The key issues roadmap supports action-oriented steps for the industry and helps clarify the most relevant roles for FMI in navigating with and on behalf of the industry. For example, the association can help the industry communicate the attractiveness of careers in the food retail and consumer products sectors. FMI can help serve as a clearing house for technology and how to best apply new systems and solutions. All these activities line up with FMI's key value propositions by advocating, collaborating, and educating. 

The six FMI Imperative Issues are:  

  • Supply Chain Disruption 
  • Labor Shortage and Workforce Challenges 
  • Changing Marketplace and Societal Dynamics   
  • Evolving Consumer Behavior 
  • Rising ESG Expectations 
  • Accelerating Technology Transformation   

Wrapped into all these imperative issues, the pandemic has illuminated the necessity for closer trading partner relationships, especially on issues such as supply chain and FMI is positioned to help the industry make further progress with supply chain improvements at scale. In 2021, we hosted more than 2,000 virtual, private trading partner meetings to focus on planning, forecasting and supply chain discussions. As noted, the association's members now include product suppliers, in addition to the longtime retailer/wholesaler member bases. The addition of product supplier members enhances opportunities for industry collaboration, as well as internal and external communications. 
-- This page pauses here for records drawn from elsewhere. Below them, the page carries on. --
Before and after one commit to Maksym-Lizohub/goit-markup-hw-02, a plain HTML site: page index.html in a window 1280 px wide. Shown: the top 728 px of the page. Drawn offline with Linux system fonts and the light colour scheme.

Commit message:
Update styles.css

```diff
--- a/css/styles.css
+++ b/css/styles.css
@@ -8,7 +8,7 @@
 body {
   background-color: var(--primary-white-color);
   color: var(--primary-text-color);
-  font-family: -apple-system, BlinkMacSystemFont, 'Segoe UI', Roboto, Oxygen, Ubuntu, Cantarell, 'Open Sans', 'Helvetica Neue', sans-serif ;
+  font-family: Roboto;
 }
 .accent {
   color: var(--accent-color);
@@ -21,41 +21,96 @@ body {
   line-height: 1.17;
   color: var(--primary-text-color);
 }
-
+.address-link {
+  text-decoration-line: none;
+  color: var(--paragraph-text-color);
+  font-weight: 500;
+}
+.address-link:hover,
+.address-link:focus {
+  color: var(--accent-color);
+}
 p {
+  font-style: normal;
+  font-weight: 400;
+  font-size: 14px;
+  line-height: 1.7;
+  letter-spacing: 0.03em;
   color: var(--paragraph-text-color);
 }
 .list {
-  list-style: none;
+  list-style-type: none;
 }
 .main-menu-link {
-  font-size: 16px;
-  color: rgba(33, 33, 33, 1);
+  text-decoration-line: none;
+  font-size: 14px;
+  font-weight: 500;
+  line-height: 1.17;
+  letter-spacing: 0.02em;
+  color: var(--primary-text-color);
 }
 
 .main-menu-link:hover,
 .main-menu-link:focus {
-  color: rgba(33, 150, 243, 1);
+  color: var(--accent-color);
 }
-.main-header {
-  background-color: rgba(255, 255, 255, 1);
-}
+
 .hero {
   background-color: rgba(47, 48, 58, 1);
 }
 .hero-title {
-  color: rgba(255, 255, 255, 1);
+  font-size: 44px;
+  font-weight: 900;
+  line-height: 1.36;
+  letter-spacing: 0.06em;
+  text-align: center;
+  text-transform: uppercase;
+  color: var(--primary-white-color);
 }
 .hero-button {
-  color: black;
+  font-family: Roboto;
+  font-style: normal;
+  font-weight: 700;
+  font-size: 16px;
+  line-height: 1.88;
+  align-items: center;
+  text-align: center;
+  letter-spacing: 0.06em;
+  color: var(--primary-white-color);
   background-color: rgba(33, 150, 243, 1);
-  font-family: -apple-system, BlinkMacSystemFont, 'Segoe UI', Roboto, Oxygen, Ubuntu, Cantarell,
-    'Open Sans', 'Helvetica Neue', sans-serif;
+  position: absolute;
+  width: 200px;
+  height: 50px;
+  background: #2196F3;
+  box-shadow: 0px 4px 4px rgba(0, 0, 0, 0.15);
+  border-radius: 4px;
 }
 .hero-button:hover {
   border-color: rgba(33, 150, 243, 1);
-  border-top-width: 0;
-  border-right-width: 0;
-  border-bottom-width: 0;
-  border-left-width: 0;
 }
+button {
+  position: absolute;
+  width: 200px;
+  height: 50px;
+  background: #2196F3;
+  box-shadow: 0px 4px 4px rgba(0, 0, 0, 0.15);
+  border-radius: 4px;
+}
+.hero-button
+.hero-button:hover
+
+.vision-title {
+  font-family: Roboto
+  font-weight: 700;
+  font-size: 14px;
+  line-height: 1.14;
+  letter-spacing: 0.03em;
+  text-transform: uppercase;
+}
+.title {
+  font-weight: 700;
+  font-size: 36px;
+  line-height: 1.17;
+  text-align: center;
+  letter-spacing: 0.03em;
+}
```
The primary objective of the Imperative Issues initiative is to help the industry and FMI navigate in a future marked by more ambiguity. For many years we operated in a stable and predictable environment, but we have learned that today’s world is less stable, less predictable and more volatile. The industry has performed remarkably well during these challenging times. As we seek to restore equilibrium to the supply chain, we must also balance that with the need to provide great resilience and agility going forward.

I encourage you to dive into the articles in the new FMI and Oliver Wyman’s edition of Boardroom.  Our seventh edition is our most compelling. Readers will find very real, and powerful examples of these key issues and topics we have committed to address, problems we seek to solve, and plan for the future of the food industry.  


The electronic issue of Boardroom is dynamic interactive, and if you would like to request up to five printed copies of this issue, we will be pleased to send them along to you as well.